Edith Ann Dunfee passed away peacefully on Saturday, January 20, from complications of a stroke suffered on January 19. Wife of the late William Edgar Dunfee, mother of Edith Dunfee Ries and the late Ethelyne Dunfee Kochenthal, grandmother to Lynn-Ann Gries (Donald), Daniel Ries (Sideeka) and Jennifer Pagliaroli (Tony) and great grandmother to Jacob, Annie, Max, Luca and Arrabelle.
Born January 30, 1914 in Elizabeth, N.J., Edith Ann Drake was the fourth of six children of Emily Bainbridge and Walter Drake, recent immigrants from England, and the first one to be born a U.S. citizen. Her childhood was spent in Staten Island, where her father, an architect, designed and built their family home. After her father’s death in 1928 she began working to help support her family. Shortly thereafter, she married William Edgar Dunfee. They remained married until his death in 1981.
With an architect father and an aunt and mother who were dressmakers, Edith came by her sense of style honestly. She was a fantastic seamstress and made clothes for herself, her daughters and grandchildren. She was also the designated personal shopper for everyone in her family, making trips to Macy’s, B. Altman’s and Lord & Taylor whenever anyone in the family needed something new – a party dress, work suit, dress coat or accessories of any kind. Everything she picked out was always perfectly suited to the recipient. The artistic genes prevalent in her family showed through in her musical talents, as well as the musical talents of her two daughters. Edith played piano by ear without ever taking a lesson and, after her husband passed away, she took up the guitar, enjoying making music in a different way.
As a new bride she and her husband both worked in order to make ends meet. This was only possible because childcare was provided by her husband’s extended family, notably his sister Ethelyne Dunfee Berghorn and his mother Annie Kelly Dunfee. When her husband enlisted in the Merchant Marines during World War II, Edith continued to work out of necessity. She always had a strong belief in women’s rights, no doubt solidified during her time as a struggling single mother. After the war ended she and her husband both worked full-time while also starting a side business investing in real estate — renovating homes, building homes and owning and managing apartment buildings.
After moving into Manhattan in 1959, Edith never looked back. Starting on the Upper West Side, then moving to Gramercy Park, they finally settled into their apartment in Peter Cooper Village in 1971, where she lived until she died. Edith enjoyed the city; she walked everywhere, enjoyed the theater and especially enjoyed the proximity to major department stores.
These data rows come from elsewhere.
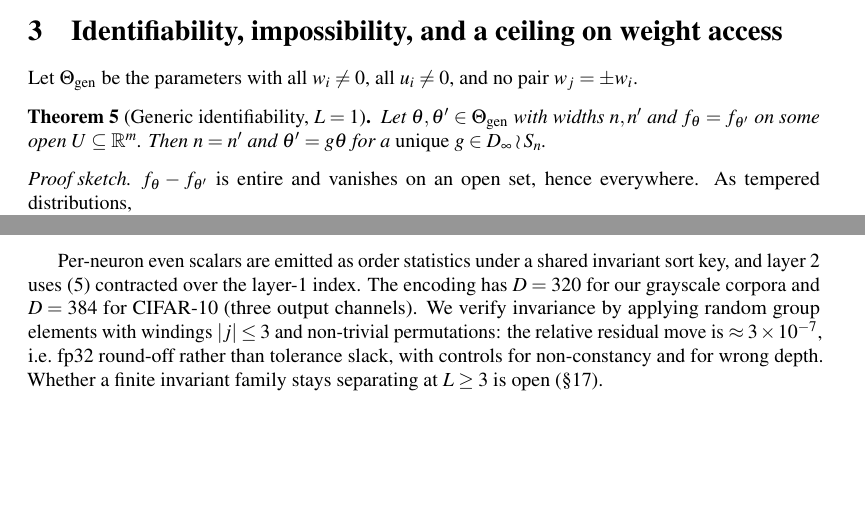
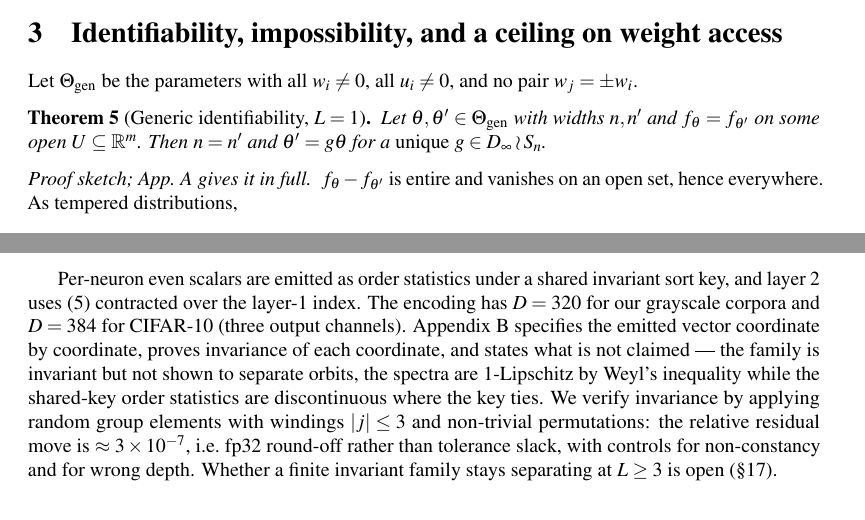
Before and after one commit to ITheClixs/project-siren-gap, a LaTeX document (paper/paper.tex): two parts of pages 3 and 5 of 31, joined at a grey line, cut so that both start at the same text, the shorter picture padded with empty space. Compiled offline with pdfLaTeX.

Commit message:
docs: defense bank entries for the review's novelty, provenance and style questions

```diff
--- a/paper/paper.tex
+++ b/paper/paper.tex
@@ -283,7 +283,7 @@ $U \subseteq \R^m$. Then $n = n'$ and $\theta' = g\theta$ for a \emph{unique}
 $g \in \Dinf \wr S_n$.
 \end{theorem}
 
-\begin{proof}[Proof sketch]
+\begin{proof}[Proof sketch; App.~\ref{app:po2} gives it in full]
 $f_\theta - f_{\theta'}$ is entire and vanishes on an open set, hence everywhere. As tempered
 distributions,
 \begin{equation}
@@ -414,7 +414,11 @@ sorted eigenvalue spectra are therefore invariant under the full product group.
 
 Per-neuron even scalars are emitted as order statistics under a shared invariant sort key, and
 layer~2 uses \eqref{eq:phi} contracted over the layer-1 index. The encoding has $D = 320$ for our
-grayscale corpora and $D = 384$ for CIFAR-10 (three output channels). We verify invariance by
+grayscale corpora and $D = 384$ for CIFAR-10 (three output channels).
+Appendix~\ref{app:w10} specifies the emitted vector coordinate by coordinate, proves invariance of
+each coordinate, and states what is not claimed --- the family is invariant but not shown to
+separate orbits, the spectra are $1$-Lipschitz by Weyl's inequality while the shared-key order
+statistics are discontinuous where the key ties. We verify invariance by
 applying random group elements with windings $|j|\le3$ and non-trivial permutations: the relative
 residual move is $\approx 3\times10^{-7}$, i.e.\ fp32 round-off rather than tolerance slack, with
 controls for non-constancy and for wrong depth. Whether a finite invariant family stays separating
```
Also changed, not shown: docs/DEFENSE.md (+13 -0 lines).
Most importantly she enjoyed just being a New Yorker, being in the hub of it all, part of the most exciting city in the world. She was a news hound, reading The New York Times religiously and watching any and all local New York news programming. Her absolute favorite TV personality was David Letterman.
In the years after her husband passed away, she became involved with the English Speaking Union, helping immigrants learn English. During this time, her biggest indulgence were the many cruises she took during the 1980s as a member of the World Ship Society, the premier group of maritime and naval historians. She enjoyed many VIP cruises on the QEII and the Queen Mary and made many good friends among this likeminded group. There is no doubt that both of these activities helped her feel connected to her English heritage and ancestry.
Finally, Edith was always looking forward, never dwelling on the past. She disdained “Golden Age thinking” making sure to remind nostalgia-seekers about the Depression, as well as the human condition in the days before Social Security, Medicare, labor unions and civil rights. Born before women’s suffrage, she took seriously her right to vote and never missed participating in an election. In 2016 she proudly cast her vote for the first woman presidential candidate, Hillary Clinton, and her story was featured with other centenarians in a book called We The Resilient: Wisdom for America from Women Born Before Suffrage.
Her life was full, healthy and happy until the very end, and the family was looking forward to celebrating her 104th birthday next week. We have all learned much from her progressive spirit and practical outlook on life. Because of her firm belief in the power of the democratic process and equal rights for all, the family requests that, in lieu of flowers, any donations be made to the American Civil Liberties Union. Family and friends gathered at Orange Lawn Tennis Club in South Orange on Wednesday, January 24.